#### [YOUR TASK]
Search the records below for the word "page", then return every line where it appears.

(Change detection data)

------------------------------------------------------------------------

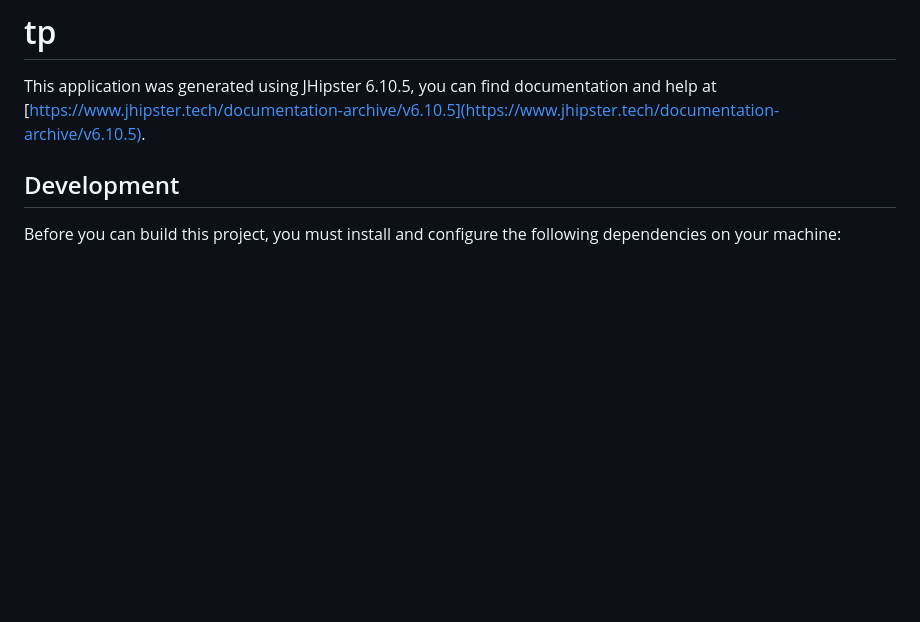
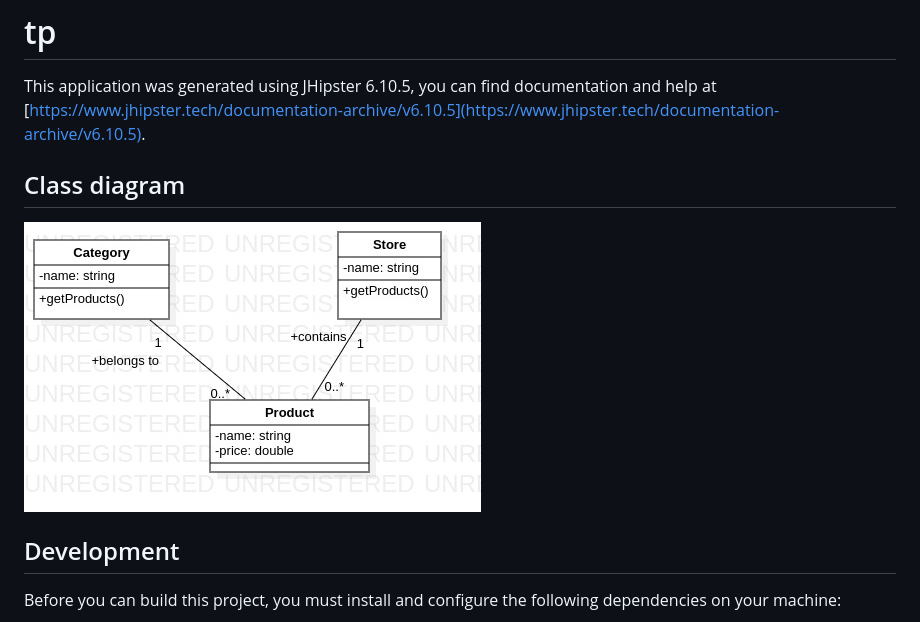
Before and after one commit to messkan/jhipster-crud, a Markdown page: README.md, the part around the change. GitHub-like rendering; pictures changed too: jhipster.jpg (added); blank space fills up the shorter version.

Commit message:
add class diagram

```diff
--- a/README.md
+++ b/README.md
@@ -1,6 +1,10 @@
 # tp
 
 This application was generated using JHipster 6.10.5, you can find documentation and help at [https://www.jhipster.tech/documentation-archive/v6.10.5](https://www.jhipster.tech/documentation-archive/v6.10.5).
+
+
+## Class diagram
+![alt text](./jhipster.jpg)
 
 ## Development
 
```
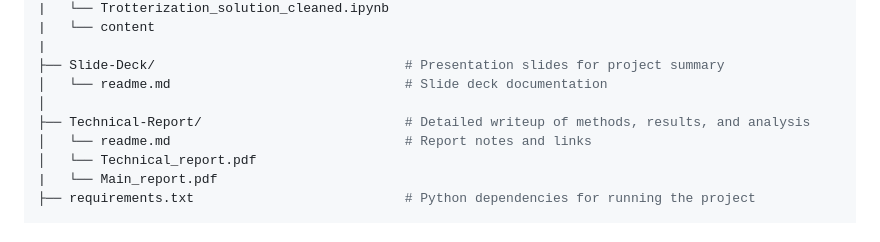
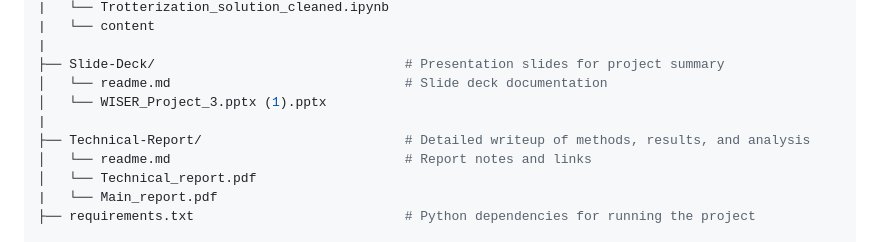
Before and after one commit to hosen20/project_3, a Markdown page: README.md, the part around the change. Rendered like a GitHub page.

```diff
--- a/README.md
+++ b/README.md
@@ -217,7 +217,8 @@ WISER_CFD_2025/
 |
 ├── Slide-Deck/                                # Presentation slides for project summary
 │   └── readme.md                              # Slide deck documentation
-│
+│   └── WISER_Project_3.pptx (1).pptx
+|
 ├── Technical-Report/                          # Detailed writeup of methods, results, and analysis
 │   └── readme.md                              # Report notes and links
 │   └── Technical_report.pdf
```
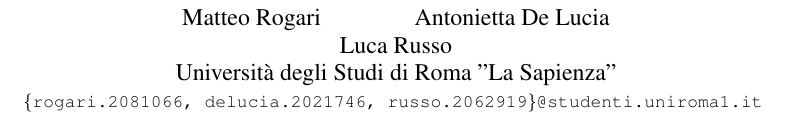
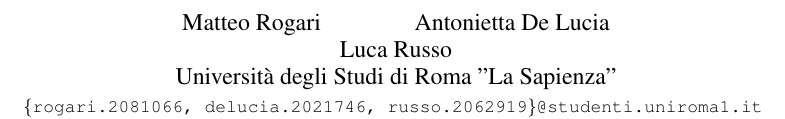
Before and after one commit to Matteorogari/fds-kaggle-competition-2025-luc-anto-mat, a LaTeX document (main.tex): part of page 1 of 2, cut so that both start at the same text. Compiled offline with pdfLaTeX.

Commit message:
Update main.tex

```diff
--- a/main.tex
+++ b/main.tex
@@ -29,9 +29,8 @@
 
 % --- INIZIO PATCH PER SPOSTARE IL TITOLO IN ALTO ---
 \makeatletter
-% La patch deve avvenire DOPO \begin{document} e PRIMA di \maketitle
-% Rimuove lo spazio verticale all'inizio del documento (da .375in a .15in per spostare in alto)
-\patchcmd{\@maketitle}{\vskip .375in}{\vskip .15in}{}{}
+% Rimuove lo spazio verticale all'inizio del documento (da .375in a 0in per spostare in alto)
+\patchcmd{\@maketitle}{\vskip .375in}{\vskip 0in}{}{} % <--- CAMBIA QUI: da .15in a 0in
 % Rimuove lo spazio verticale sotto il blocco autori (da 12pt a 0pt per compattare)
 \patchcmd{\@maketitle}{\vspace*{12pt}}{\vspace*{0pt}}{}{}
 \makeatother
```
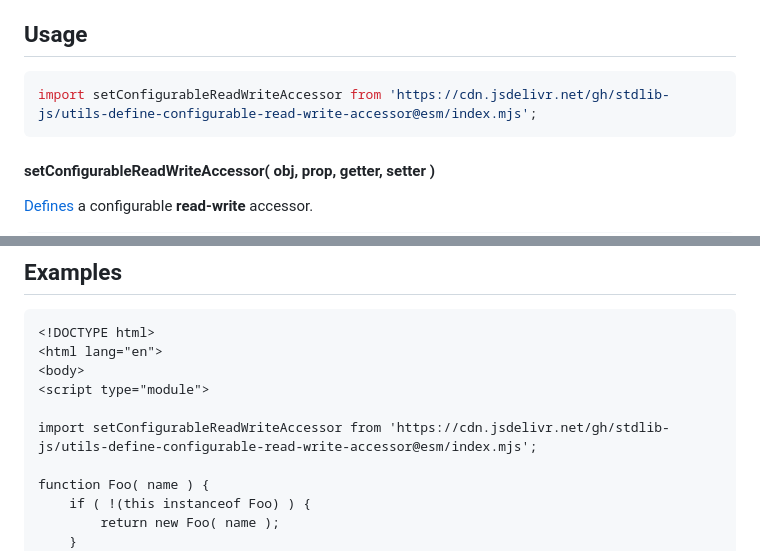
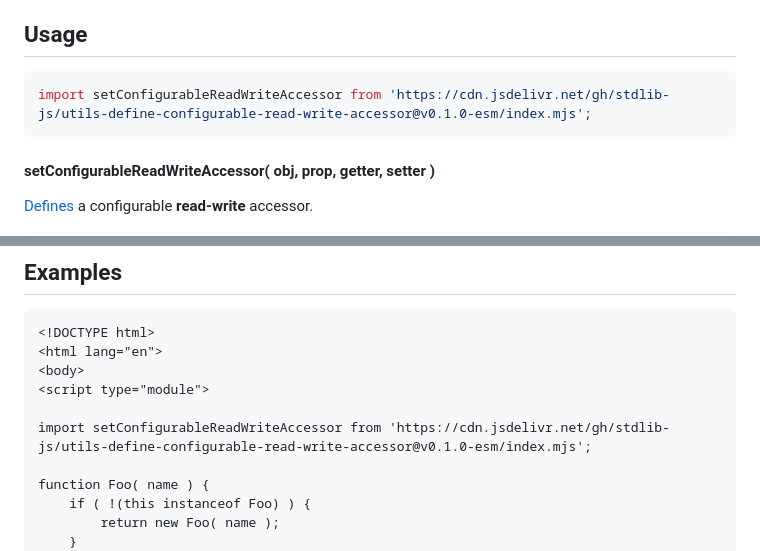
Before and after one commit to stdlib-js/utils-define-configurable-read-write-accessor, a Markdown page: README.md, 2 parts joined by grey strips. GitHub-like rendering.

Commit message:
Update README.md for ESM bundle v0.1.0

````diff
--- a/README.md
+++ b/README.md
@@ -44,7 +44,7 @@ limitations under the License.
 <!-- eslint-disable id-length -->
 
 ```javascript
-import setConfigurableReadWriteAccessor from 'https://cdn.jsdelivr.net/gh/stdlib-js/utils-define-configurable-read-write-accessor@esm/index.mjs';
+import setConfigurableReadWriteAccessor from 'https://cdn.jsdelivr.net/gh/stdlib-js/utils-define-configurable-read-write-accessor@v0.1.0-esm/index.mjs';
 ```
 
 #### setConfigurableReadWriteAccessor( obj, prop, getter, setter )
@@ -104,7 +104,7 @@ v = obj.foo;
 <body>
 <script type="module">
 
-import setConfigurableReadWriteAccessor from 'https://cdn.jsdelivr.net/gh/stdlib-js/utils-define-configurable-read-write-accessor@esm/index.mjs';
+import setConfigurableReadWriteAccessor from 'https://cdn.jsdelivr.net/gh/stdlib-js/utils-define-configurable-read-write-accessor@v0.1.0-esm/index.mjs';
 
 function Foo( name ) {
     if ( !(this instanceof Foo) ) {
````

------------------------------------------------------------------------

#### [TASK RESULT]
Before and after one commit to messkan/jhipster-crud, a Markdown page: README.md, the part around the change. GitHub-like rendering; pictures changed too: jhipster.jpg (added); blank space fills up the shorter version.
Before and after one commit to hosen20/project_3, a Markdown page: README.md, the part around the change. Rendered like a GitHub page.
Before and after one commit to Matteorogari/fds-kaggle-competition-2025-luc-anto-mat, a LaTeX document (main.tex): part of page 1 of 2, cut so that both start at the same text. Compiled offline with pdfLaTeX.
Before and after one commit to stdlib-js/utils-define-configurable-read-write-accessor, a Markdown page: README.md, 2 parts joined by grey strips. GitHub-like rendering.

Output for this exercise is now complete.